DESCRIPTION OF THE TASK
Start to finish, repeat the records exactly.

┌─ TASK INPUTS

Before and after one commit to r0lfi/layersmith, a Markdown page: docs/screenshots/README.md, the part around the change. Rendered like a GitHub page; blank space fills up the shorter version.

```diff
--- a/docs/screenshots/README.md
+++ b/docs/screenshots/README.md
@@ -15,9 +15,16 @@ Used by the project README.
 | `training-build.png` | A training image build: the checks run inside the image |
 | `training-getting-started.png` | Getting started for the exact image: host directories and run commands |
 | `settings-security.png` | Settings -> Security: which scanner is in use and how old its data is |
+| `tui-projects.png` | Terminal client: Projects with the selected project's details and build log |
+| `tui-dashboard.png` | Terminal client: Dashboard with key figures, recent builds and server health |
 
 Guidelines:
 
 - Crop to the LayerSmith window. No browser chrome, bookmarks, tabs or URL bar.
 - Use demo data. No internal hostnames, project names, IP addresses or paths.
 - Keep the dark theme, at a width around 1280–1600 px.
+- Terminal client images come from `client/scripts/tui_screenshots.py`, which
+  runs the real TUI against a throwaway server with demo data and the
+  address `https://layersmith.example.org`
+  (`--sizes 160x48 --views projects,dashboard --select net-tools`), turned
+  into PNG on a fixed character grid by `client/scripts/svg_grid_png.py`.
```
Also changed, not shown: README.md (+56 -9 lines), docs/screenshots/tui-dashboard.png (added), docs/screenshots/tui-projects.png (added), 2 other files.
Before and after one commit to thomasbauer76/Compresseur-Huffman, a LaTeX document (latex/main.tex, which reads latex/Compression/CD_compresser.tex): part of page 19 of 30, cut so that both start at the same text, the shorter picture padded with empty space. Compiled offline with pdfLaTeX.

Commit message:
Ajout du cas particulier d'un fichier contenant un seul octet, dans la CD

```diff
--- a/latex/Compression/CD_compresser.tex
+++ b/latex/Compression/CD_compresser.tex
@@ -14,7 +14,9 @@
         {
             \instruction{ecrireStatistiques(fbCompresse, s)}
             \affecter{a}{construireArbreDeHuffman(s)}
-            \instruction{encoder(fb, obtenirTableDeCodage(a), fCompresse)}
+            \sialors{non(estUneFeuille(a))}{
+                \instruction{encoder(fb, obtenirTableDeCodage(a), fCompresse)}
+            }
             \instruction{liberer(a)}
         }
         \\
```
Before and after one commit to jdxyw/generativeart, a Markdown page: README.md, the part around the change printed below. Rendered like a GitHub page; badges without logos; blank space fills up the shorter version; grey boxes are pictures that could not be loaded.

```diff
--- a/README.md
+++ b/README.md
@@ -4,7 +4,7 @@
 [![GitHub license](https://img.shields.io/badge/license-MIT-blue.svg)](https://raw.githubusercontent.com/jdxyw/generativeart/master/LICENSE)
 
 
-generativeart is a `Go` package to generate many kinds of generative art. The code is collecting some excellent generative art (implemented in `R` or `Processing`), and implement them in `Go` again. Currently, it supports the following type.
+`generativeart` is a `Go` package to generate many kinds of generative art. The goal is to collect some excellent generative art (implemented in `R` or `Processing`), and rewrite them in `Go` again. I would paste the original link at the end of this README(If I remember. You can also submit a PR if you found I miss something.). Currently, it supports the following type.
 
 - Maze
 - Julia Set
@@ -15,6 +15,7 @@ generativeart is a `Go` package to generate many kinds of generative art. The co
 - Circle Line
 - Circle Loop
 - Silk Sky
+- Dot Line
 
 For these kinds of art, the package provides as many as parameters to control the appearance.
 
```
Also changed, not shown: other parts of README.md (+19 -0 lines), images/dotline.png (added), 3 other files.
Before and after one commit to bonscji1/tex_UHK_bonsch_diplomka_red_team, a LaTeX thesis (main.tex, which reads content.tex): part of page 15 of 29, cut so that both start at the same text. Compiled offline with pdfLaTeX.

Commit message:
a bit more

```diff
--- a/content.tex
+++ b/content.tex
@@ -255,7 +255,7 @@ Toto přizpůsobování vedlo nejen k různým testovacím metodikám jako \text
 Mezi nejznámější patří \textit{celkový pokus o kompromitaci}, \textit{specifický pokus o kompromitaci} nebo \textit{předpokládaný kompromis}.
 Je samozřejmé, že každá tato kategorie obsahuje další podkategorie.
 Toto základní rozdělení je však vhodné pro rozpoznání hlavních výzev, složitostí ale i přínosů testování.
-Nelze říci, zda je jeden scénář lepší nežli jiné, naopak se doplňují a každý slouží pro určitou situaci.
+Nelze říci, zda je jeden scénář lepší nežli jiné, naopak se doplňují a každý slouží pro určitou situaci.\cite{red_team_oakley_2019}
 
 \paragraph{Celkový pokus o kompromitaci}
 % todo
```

└─

COMPLETED TASK
Before and after one commit to r0lfi/layersmith, a Markdown page: docs/screenshots/README.md, the part around the change. Rendered like a GitHub page; blank space fills up the shorter version.

```diff
--- a/docs/screenshots/README.md
+++ b/docs/screenshots/README.md
@@ -15,9 +15,16 @@ Used by the project README.
 | `training-build.png` | A training image build: the checks run inside the image |
 | `training-getting-started.png` | Getting started for the exact image: host directories and run commands |
 | `settings-security.png` | Settings -> Security: which scanner is in use and how old its data is |
+| `tui-projects.png` | Terminal client: Projects with the selected project's details and build log |
+| `tui-dashboard.png` | Terminal client: Dashboard with key figures, recent builds and server health |
 
 Guidelines:
 
 - Crop to the LayerSmith window. No browser chrome, bookmarks, tabs or URL bar.
 - Use demo data. No internal hostnames, project names, IP addresses or paths.
 - Keep the dark theme, at a width around 1280–1600 px.
+- Terminal client images come from `client/scripts/tui_screenshots.py`, which
+  runs the real TUI against a throwaway server with demo data and the
+  address `https://layersmith.example.org`
+  (`--sizes 160x48 --views projects,dashboard --select net-tools`), turned
+  into PNG on a fixed character grid by `client/scripts/svg_grid_png.py`.
```
Also changed, not shown: README.md (+56 -9 lines), docs/screenshots/tui-dashboard.png (added), docs/screenshots/tui-projects.png (added), 2 other files.
Before and after one commit to thomasbauer76/Compresseur-Huffman, a LaTeX document (latex/main.tex, which reads latex/Compression/CD_compresser.tex): part of page 19 of 30, cut so that both start at the same text, the shorter picture padded with empty space. Compiled offline with pdfLaTeX.

Commit message:
Ajout du cas particulier d'un fichier contenant un seul octet, dans la CD

```diff
--- a/latex/Compression/CD_compresser.tex
+++ b/latex/Compression/CD_compresser.tex
@@ -14,7 +14,9 @@
         {
             \instruction{ecrireStatistiques(fbCompresse, s)}
             \affecter{a}{construireArbreDeHuffman(s)}
-            \instruction{encoder(fb, obtenirTableDeCodage(a), fCompresse)}
+            \sialors{non(estUneFeuille(a))}{
+                \instruction{encoder(fb, obtenirTableDeCodage(a), fCompresse)}
+            }
             \instruction{liberer(a)}
         }
         \\
```
Before and after one commit to jdxyw/generativeart, a Markdown page: README.md, the part around the change printed below. Rendered like a GitHub page; badges without logos; blank space fills up the shorter version; grey boxes are pictures that could not be loaded.

```diff
--- a/README.md
+++ b/README.md
@@ -4,7 +4,7 @@
 [![GitHub license](https://img.shields.io/badge/license-MIT-blue.svg)](https://raw.githubusercontent.com/jdxyw/generativeart/master/LICENSE)
 
 
-generativeart is a `Go` package to generate many kinds of generative art. The code is collecting some excellent generative art (implemented in `R` or `Processing`), and implement them in `Go` again. Currently, it supports the following type.
+`generativeart` is a `Go` package to generate many kinds of generative art. The goal is to collect some excellent generative art (implemented in `R` or `Processing`), and rewrite them in `Go` again. I would paste the original link at the end of this README(If I remember. You can also submit a PR if you found I miss something.). Currently, it supports the following type.
 
 - Maze
 - Julia Set
@@ -15,6 +15,7 @@ generativeart is a `Go` package to generate many kinds of generative art. The co
 - Circle Line
 - Circle Loop
 - Silk Sky
+- Dot Line
 
 For these kinds of art, the package provides as many as parameters to control the appearance.
 
```
Also changed, not shown: other parts of README.md (+19 -0 lines), images/dotline.png (added), 3 other files.
Before and after one commit to bonscji1/tex_UHK_bonsch_diplomka_red_team, a LaTeX thesis (main.tex, which reads content.tex): part of page 15 of 29, cut so that both start at the same text. Compiled offline with pdfLaTeX.

Commit message:
a bit more

```diff
--- a/content.tex
+++ b/content.tex
@@ -255,7 +255,7 @@ Toto přizpůsobování vedlo nejen k různým testovacím metodikám jako \text
 Mezi nejznámější patří \textit{celkový pokus o kompromitaci}, \textit{specifický pokus o kompromitaci} nebo \textit{předpokládaný kompromis}.
 Je samozřejmé, že každá tato kategorie obsahuje další podkategorie.
 Toto základní rozdělení je však vhodné pro rozpoznání hlavních výzev, složitostí ale i přínosů testování.
-Nelze říci, zda je jeden scénář lepší nežli jiné, naopak se doplňují a každý slouží pro určitou situaci.
+Nelze říci, zda je jeden scénář lepší nežli jiné, naopak se doplňují a každý slouží pro určitou situaci.\cite{red_team_oakley_2019}
 
 \paragraph{Celkový pokus o kompromitaci}
 % todo
```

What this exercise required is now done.